Alternatively, automation, which was previously limited scripting of software or an OS, was able to transform. No longer limited to user space, new thoughts about automation capabilities were explored and behaviors began to change. Application engineers could now package an application with a VM, including its OS and network connection. Application delivery was transformed as it was abstracted away from infrastructure.

Technology was forever changed.


Abstracted infrastructure, now so important to operations and automation teams, became increasingly consumable with virtual private hosting and later "cloud". Yet, the paths of thought transformation in the automation and operations teams never converged due to each teams' consumption models.  The decades old investment in data temples and the people required to operate and secure them was a bond that was increasingly hard to break. Operations teams, required to keep the infrastructure running, were tied to legacy finance models and associated behaviors, such as investments in infrastructure related training and little tolerance for innovation. Continuing to care for and maintain expensive infrastructure, these teams became increasingly efficient at deployments within the data center but unaware of the cultural and knowledge shift occurring outside of the data center.

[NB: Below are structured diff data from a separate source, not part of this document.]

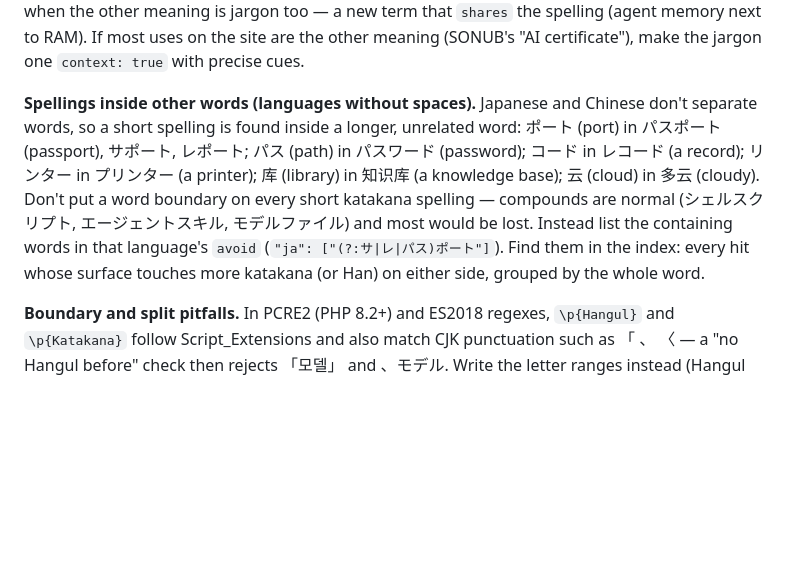
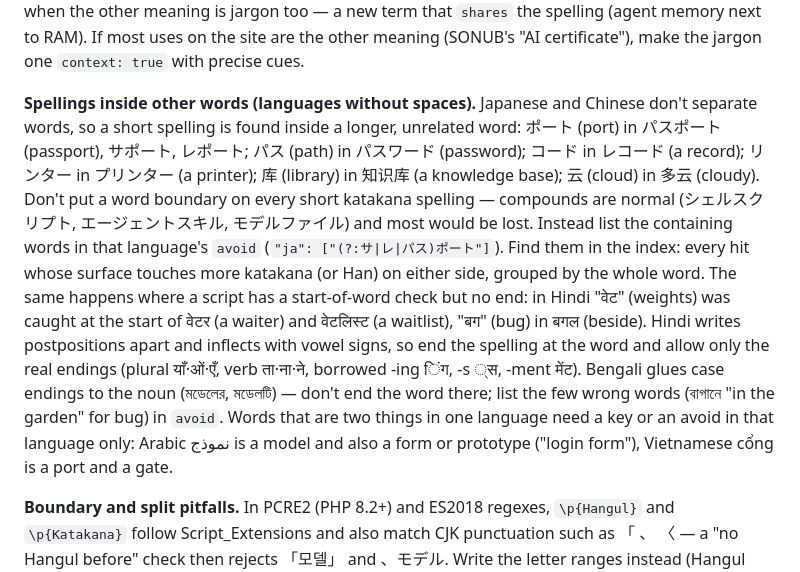
Before and after one commit to thruthesky/sonub-skills, a Markdown page: popup/references/content.md, the part around the change. Rendered like a GitHub page; blank space fills up the shorter version.

Commit message:
popup 스킬 — 문자마다 다른 낱말 경계(힌디 뒤 경계·벵골 어미)와 한 언어에서만 두 뜻인 낱말
- 힌디(데바나가리)는 앞 경계만 있어 वेटर(웨이터)·वेटलिस्ट 가 가중치, बगल(옆에)이 버그였다 — 뒤 경계를 두고 복수·동사 어미와 -ing·-s·-ment 만 허용
- 벵골어는 격 어미를 붙여 쓰므로 경계를 두지 않고 틀린 낱말(বাগানে 정원)만 avoid
- 아랍어 نموذج(모델·양식·시제품), 베트남어 cổng(포트·문)처럼 한 언어에서만 두 뜻인 낱말은 그 언어의 키·avoid 로
- 다른 문자 언어에서 표기 뒤 글자를 묶어 읽는 방법

근거: SONUB-SSOT.md 23절 "용어 문맥 뜻"

Co-Authored-By: Claude Opus 5.5 <noreply@anthropic.com>

```diff
--- a/popup/references/content.md
+++ b/popup/references/content.md
@@ -113,7 +113,7 @@ Writing cues: pick terms that appear **only** around this meaning — `commit`,
 
 **Hidden meanings of single-meaning terms.** A term with one meaning is wrapped everywhere its spelling appears, so its other meanings never show up as a clash: "skill" (ability), "attention" (pay attention), "code" (a six-digit code, a country code, a product name like *Sonub Code*), "ID" (an ID card), "local" (local time, a local person), "certificate" (a course certificate vs a TLS one), "server" (a waiter), "weight" (body weight), "shell" (an egg shell), "runner" (a jump-runner game). Find them with the doubt list (below): everyday spellings wrapped with **no evidence from any other term**. Read every sentence of the top terms; most are right, the wrong ones get `avoid` / `except`, or — when the other meaning is jargon too — a new term that `shares` the spelling (agent memory next to RAM). If most uses on the site are the other meaning (SONUB's "AI certificate"), make the jargon one `context: true` with precise cues.
 
-**Spellings inside other words (languages without spaces).** Japanese and Chinese don't separate words, so a short spelling is found inside a longer, unrelated word: ポート (port) in パスポート (passport), サポート, レポート; パス (path) in パスワード (password); コード in レコード (a record); リンター in プリンター (a printer); 库 (library) in 知识库 (a knowledge base); 云 (cloud) in 多云 (cloudy). Don't put a word boundary on every short katakana spelling — compounds are normal (シェルスクリプト, エージェントスキル, モデルファイル) and most would be lost. Instead list the containing words in that language's `avoid` (`"ja": ["(?:サ|レ|パス)ポート"]`). Find them in the index: every hit whose surface touches more katakana (or Han) on either side, grouped by the whole word.
+**Spellings inside other words (languages without spaces).** Japanese and Chinese don't separate words, so a short spelling is found inside a longer, unrelated word: ポート (port) in パスポート (passport), サポート, レポート; パス (path) in パスワード (password); コード in レコード (a record); リンター in プリンター (a printer); 库 (library) in 知识库 (a knowledge base); 云 (cloud) in 多云 (cloudy). Don't put a word boundary on every short katakana spelling — compounds are normal (シェルスクリプト, エージェントスキル, モデルファイル) and most would be lost. Instead list the containing words in that language's `avoid` (`"ja": ["(?:サ|レ|パス)ポート"]`). Find them in the index: every hit whose surface touches more katakana (or Han) on either side, grouped by the whole word. The same happens where a script has a start-of-word check but no end: in Hindi "वेट" (weights) was caught at the start of वेटर (a waiter) and वेटलिस्ट (a waitlist), "बग" (bug) in बगल (beside). Hindi writes postpositions apart and inflects with vowel signs, so end the spelling at the word and allow only the real endings (plural याँ·ओं·एँ, verb ता·ना·ने, borrowed -ing िंग, -s ्स, -ment मेंट). Bengali glues case endings to the noun (মডেলের, মডেলটি) — don't end the word there; list the few wrong words (বাগানে "in the garden" for bug) in `avoid`. Words that are two things in one language need a key or an avoid in that language only: Arabic نموذج is a model and also a form or prototype ("login form"), Vietnamese cổng is a port and a gate.
 
 **Boundary and split pitfalls.** In PCRE2 (PHP 8.2+) and ES2018 regexes, `\p{Hangul}` and `\p{Katakana}` follow Script_Extensions and also match CJK punctuation such as 「 、 〈 — a "no Hangul before" check then rejects 「모델」 and 、モデル. Write the letter ranges instead (Hangul `\x{1100}-\x{11FF}\x{3131}-\x{318E}\x{A960}-\x{A97F}\x{AC00}-\x{D7FF}`). When aliases are a comma list, don't split on a comma between digits: "44,100Hz, 16,000Hz" split naively makes "16" a spelling of hertz in every "16-bit". And when a locale has no translation for a key, the page shows the fallback (en) sentence — match `except`/`keys` against that fallback too.
 
```
Also changed, not shown: 1 other file.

Meanwhile, automation and application teams became increasingly aligned with the business, where innovation is king. These teams were able to consume differently, deploy differently and get results faster. No longer worrying about long-term care of infrastructure, Automation and Application teams focused on operational functionality and agility, tearing down old environments and building new ones as needs changed. Software Defined Infrastructure became synonymous with "cloud", and consumption grew as Cloud Solution Providers continued to abstract infrastructure functions. The continuous changes gave birth to Agile and DevOps principles with the automation teams among the first to participate and later define these frameworks. With infrastructure almost entirely abstracted, automation teams could focus solely on application development (AppDev) and speed to market.

By the time finance teams invested in cloud as infrastructure, allowing network, server and security teams to operate in the cloud, the cloud platforms and their constant change had exponentially separated the two groups. The thought divide between operations teams and the transformed AppDev team had become insurmountable.

Perception of Cloud

There is no replacement for time, especially time at a crucial moment. AppDev teams were learning to operate in an infrastructure abstracted world at the same time this new world was being built. While transformational, the pace of change they experienced was nothing like the pace of change when the operations teams were exposed to this new world.

As discussed earlier, education and understanding are the keys to perception. With no education, no understanding and no lead-time, network, server and security teams were thrown into a new world where, to them, chaos reigned supreme – and security teams were the hardest hit. Network, server and storage teams only had to understand their pieces; However, security teams had to understand those components as well as the platform itself, a new take on users and passwords with IAM, and how the AppDev teams were deploying their wares. It was, and still is, daunting.

Security people need order. They need both the human perception of order, as well as the logical and repeatable reality of order. Legal requirements, regulatory burdens and compliance frameworks are all parameter-based. Security needs a process to secure cloud, with inputs, expected outputs and quantifiable results. They also need the beauty associated with calm and expected audit results presented to wall street on regular intervals.

How do we, as security people accomplish that task with an infrastructure we cannot control, that constantly changes in capability and design, compute with no inventory, with load that is unpredictable, over connections that are transient and attest to all of it?

The answer: Lightning.